President signs overhaul of financial regulations into law
WASHINGTON — Reveling in victory, President Obama signed into law yesterday a comprehensive overhaul of financial regulations, a package that aims to protect consumers and ensure economic stability from Main Street to Wall Street.
The law, pushed through mainly by Democrats in Washington’s deeply partisan environment, comes almost two years after the infamous near financial meltdown in 2008 in the United States that was felt around the globe. The legislation gives the government new powers to break up companies that threaten the economy, creates a bureau to guard consumers, and puts more light on the financial markets that had escaped the oversight of regulators.
Obama described them all as common-sense reforms that will help people in their daily life — signing contracts, understanding fees, being aware of risks.
He went so far as to call the measures “the strongest consumer protections in history.’’ The president added to a burst of applause: “Because of this law, the American people will never again be asked to foot the bill for Wall Street’s mistakes.’’
Most Republicans portray the bill as a burden on small banks and the businesses that rely on them and argue it will cost consumers and impede job growth. Republican Representative Darrell Issa of California called Obama’s bill-signing a “charade’’ that ignored the root causes of the financial crisis.
The president said otherwise.
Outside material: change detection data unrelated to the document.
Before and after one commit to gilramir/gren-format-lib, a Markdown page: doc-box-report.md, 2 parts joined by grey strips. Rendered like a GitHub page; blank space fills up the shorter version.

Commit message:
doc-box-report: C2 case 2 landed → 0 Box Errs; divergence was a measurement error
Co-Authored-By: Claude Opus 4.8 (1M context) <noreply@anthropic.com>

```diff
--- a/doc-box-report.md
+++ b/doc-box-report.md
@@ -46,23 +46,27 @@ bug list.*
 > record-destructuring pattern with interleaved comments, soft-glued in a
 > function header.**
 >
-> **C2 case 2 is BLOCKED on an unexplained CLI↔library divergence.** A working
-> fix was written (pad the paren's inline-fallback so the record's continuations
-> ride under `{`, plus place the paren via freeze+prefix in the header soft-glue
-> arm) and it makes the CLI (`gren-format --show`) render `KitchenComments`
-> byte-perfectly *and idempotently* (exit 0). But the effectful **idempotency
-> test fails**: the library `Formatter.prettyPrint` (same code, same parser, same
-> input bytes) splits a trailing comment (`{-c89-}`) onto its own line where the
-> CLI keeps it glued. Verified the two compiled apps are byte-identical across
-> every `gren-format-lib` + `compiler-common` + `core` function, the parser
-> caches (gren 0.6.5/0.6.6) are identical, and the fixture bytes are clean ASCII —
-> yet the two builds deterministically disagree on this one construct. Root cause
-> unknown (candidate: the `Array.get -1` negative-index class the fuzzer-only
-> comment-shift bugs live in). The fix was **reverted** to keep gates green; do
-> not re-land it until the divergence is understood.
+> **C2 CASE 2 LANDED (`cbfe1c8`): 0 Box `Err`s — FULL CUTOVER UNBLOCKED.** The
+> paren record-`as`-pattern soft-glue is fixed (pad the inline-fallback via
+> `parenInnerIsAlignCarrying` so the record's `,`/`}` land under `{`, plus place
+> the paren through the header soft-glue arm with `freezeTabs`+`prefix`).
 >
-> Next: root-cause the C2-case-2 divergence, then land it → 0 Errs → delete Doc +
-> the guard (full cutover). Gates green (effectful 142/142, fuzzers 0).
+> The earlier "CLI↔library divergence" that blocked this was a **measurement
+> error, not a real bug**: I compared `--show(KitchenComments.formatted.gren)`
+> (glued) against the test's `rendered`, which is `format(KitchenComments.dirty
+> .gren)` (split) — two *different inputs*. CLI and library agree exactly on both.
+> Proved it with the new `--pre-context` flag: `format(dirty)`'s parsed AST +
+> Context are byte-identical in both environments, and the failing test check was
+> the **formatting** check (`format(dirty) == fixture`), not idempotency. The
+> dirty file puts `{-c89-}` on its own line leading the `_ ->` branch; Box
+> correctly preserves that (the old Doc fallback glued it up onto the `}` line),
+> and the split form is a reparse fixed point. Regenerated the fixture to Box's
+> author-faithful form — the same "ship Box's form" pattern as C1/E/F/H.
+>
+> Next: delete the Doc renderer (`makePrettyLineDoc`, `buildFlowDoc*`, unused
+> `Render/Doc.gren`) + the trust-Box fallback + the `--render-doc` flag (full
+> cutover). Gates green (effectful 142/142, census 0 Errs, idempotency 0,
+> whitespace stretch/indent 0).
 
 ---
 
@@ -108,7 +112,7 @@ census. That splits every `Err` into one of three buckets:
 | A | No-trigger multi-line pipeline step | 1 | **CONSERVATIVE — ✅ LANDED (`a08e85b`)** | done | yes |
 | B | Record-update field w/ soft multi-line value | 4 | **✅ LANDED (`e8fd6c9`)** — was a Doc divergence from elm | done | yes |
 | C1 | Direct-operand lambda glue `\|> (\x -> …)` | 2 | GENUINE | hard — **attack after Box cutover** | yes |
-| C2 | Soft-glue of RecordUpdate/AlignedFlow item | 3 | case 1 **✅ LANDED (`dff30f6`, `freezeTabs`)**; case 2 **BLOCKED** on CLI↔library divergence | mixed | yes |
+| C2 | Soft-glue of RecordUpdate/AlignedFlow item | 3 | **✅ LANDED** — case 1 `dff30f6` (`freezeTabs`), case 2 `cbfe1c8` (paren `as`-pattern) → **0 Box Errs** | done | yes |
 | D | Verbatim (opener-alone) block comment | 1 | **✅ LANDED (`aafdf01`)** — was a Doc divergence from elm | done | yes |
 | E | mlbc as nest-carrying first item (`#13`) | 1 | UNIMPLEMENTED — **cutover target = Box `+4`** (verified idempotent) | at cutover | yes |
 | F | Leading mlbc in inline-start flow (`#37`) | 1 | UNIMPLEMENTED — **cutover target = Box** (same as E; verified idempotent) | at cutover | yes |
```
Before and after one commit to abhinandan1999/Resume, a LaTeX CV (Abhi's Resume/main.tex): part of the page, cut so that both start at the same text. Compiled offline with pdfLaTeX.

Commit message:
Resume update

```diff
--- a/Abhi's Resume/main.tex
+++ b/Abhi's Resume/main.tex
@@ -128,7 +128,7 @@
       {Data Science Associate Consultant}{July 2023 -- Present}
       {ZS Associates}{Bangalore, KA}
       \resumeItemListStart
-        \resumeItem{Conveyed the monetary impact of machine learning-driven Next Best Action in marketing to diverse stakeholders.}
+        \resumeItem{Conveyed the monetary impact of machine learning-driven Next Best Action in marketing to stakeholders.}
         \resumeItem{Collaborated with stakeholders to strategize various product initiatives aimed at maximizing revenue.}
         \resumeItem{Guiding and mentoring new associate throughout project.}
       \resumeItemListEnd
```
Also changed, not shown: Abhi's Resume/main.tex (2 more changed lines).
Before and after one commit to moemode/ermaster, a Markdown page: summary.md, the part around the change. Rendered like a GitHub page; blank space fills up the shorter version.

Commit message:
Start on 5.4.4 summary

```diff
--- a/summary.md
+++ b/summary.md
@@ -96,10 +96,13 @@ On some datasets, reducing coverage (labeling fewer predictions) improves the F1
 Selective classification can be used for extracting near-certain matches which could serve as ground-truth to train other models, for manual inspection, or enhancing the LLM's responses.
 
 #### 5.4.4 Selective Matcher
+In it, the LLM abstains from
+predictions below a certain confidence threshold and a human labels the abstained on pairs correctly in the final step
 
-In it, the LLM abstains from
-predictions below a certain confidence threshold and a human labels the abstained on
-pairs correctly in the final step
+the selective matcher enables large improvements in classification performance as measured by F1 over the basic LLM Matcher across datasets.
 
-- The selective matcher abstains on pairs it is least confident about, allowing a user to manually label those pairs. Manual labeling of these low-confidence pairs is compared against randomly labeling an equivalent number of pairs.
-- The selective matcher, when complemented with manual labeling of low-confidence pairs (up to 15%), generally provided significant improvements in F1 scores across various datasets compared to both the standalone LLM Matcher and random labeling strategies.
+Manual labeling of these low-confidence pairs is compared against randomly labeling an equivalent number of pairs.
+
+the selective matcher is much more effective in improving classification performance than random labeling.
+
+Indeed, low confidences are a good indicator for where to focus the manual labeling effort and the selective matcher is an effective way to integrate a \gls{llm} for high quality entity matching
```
He argued that a crippling recession was primarily caused by a breakdown in the financial system that cannot happen again.
“I proposed a set of reforms to empower consumers and investors, to bring the shadowy deals that caused this crisis into the light of day, and to put a stop to taxpayer bailouts once and for all,’’ Obama said to supporters. “Today, thanks to a lot of people in this room, those reforms will become the law of the land.’’
In a note of irony, Obama signed the bill with great fanfare in the massive Ronald Reagan Building; Reagan championed deregulation.
The president was joined by scores of consumer advocates, state and local government officials, business owners and executives, and members of Congress who supported the bill. Massachusetts GOP Senator Scott Brown, a key supporter of the legislation, was invited to the ceremony but did not attend.